Use Social Media to Shop Around for Service Providers

By Filipinayzd (Own work) [CC-BY-SA-3.0 (], via Wikimedia Commons
Hiring a third party for services for a small to mid-size business can be tricky and time-consuming. Payroll services are a good example of this. Even with an office manager or human resources point of contact on staff, there are a lot of intricacies surrounding with holdings, filings, and government regulations like the Defense of Marriage Act, Immigration and Health Care Reform that should probably be left to the professionals.
The first step in hiring third party services is knowing what you will remain responsible for in the eyes of the law when you outsource. Next, it is time to shop around. Here are a couple things to consider when shopping around:

What Do the Basic Fees Cover...Exactly?

Many providers offer a "free" trial for a few months. Unfortunately, these often end up costing a lot because of essential services that they only sell. Additionally, the conditions of the "free" service can make it difficult to get out of contracts without paying a hefty cancellation fee if you switch providers.

Social media allows you to see what customers have to say from various industries. On the Facebook Page for SurePayroll, one client writes
"This company rocks!! It makes it so easy to pay my mom's helpers who come almost five days a week, and they're happy to have all their taxes taken care of, couldn't do it without them."

How Easy is it to Speak with a Human Being?

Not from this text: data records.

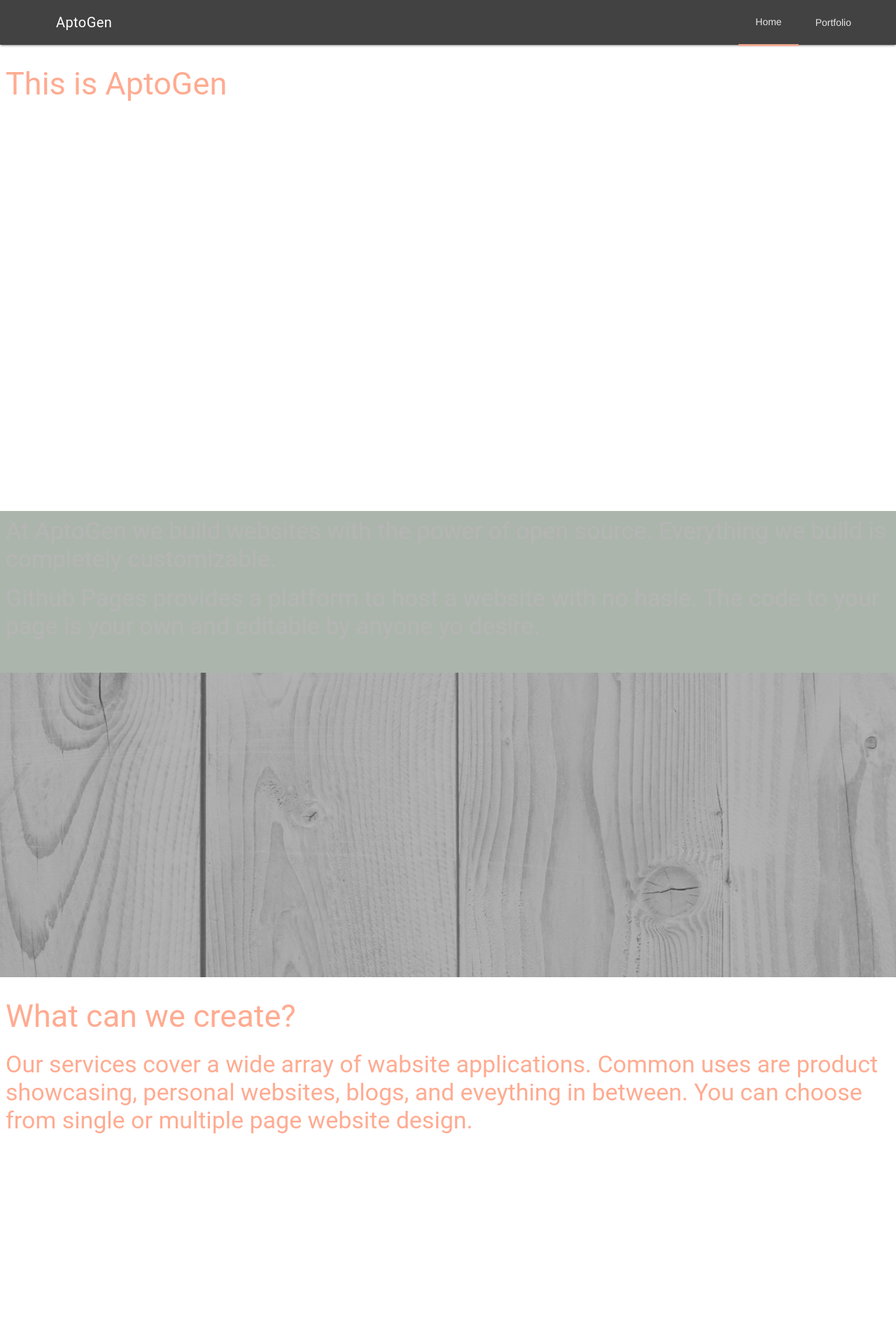
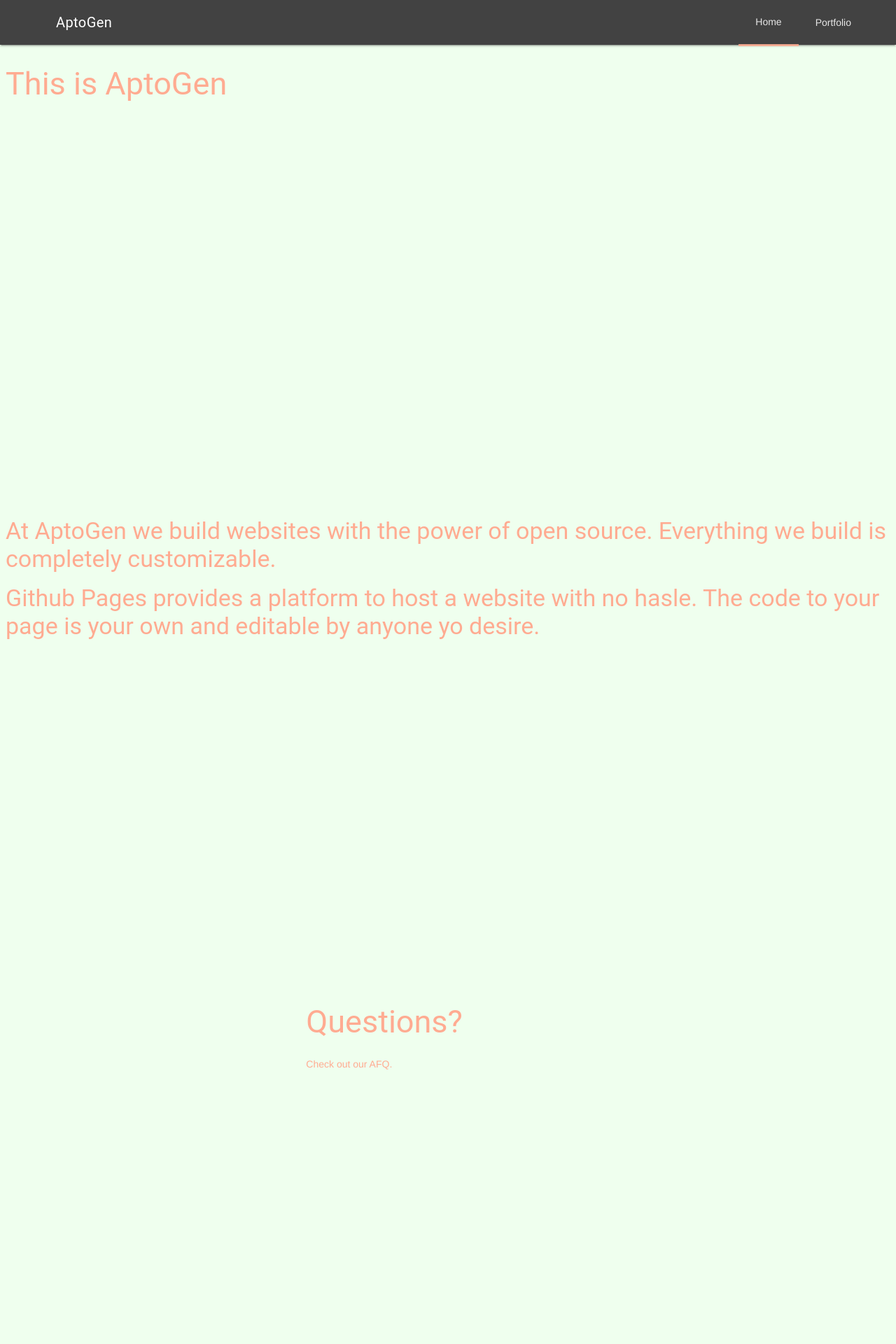
Before and after one commit to karloluis/AptoGen, a Jekyll site: the page built from index.html, in a window 1280 px wide. Shown: the top 1920 px of the page at 70% size. Built offline with Jekyll 4.4.1, drawn with Linux system fonts in a browser that asks for light colours.

Commit message:
Try styling

```diff
--- a/assets/css/theme.scss
+++ b/assets/css/theme.scss
@@ -16,23 +16,15 @@
 
 }
 
-.mdl-grid:nth-of-type(even) {
+.banner:nth-of-type(1) {
+  height: 650px;
+  color: #FFAB91;
   background-color: #efffee;
-
 }
 
-.banner {
-  height: 650px;
-  color: #FFAB91;
-}
-
-.woodboard, .woodzoom {
-  color: white;
-}
-
-.woodboard {
+.woodboard::before {
   background-image: url("../images/wood-boards.jpeg");
-  background-size: initial;
+  background-size: cover;
   background-repeat: no-repeat;
   background-attachment: fixed;
   background-position: center 40%;
@@ -41,13 +33,45 @@
   filter: brightness(80%) contrast(70%);
 }
 
-.woodzoom {
+.banner:nth-of-type(2) {
+  height: 650px;
+  color: #FFAB91;
+  background-color: #efffee;
+}
+
+.banner:nth-of-type(3) {
+  height: 650px;
+  color: #FFAB91;
+  background-color: #efffee;
+}
+
+.banner:nth-of-type(4) {
+  height: 650px;
+  color: #FFAB91;
+  background-color: #efffee;
+}
+
+.banner:nth-of-type(5) {
+  height: 650px;
+  color: #FFAB91;
+  background-color: #efffee;
+}
+
+.banner:nth-of-type(6) {
+  .woodzoom::before {
     background-image: url(../images/wood-zoom.jpeg);
     background-size: initial;
     background-repeat: no-repeat;
     background-attachment: fixed;
-  background-position: center 40%;
+    // background-position: center 40%;
 
     // position: absolute;
     filter: brightness(80%) contrast(70%);
   }
+
+  .woodzoom {
+    height: 650px;
+    color: #FFAB91;
+    background-color: #efffee;
+  }
+}
--- a/index.html
+++ b/index.html
@@ -21,6 +21,17 @@
       Github Pages provides a platform to host a website with no hasle.
       The code to your page is your own and editable by anyone yo desire.
     </p>
+  </section>
+</article>
+
+<article class="mdl-grid banner">
+  <section class="mdl-cell mdl-cell-4">
+    <h3 class="mdl-typography--display-2"></h3>
+    <p></p>
+  </section>
+  <section class="mdl-cell mdl-cell-2">
+    <h3 class="mdl-typography--display-2">Questions?</h3>
+    <p class="">Check out our AFQ.</p>
   </section>
 </article>
 
```
Lines whose indentation alone changed are shown as unchanged.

Small businesses often have unique situations that need attending to. Looking at payroll service reviews on social media sites like Yelp, Linked In, and Facebook can give you an understanding of how responsive companies are to clients.

Many companies are using cloud systems and automated call centers. But, when it is comes to customer service for technical and billing issues, it is important to inquire what kind of method is in place for human interaction. Make sure to look for customer service complaints on your providers social media pages -especially LinkedIn and Facebook. To be fair, if the business has been around more than a couple years, there are bound to be some negative comments at some point. However, it is not just the complaint that is valuable in learning about the company; it is equally important to look at the response. How long did it take a company representative to respond to the complaint? What was the response? Was it elevator language or did the representative seem clued into the heart of the customer complaint with an option for remedy such as an alternative number or a personalized email or contact?

There is help - even good help - available. Why not use social media to explore who might be a good fit for your business?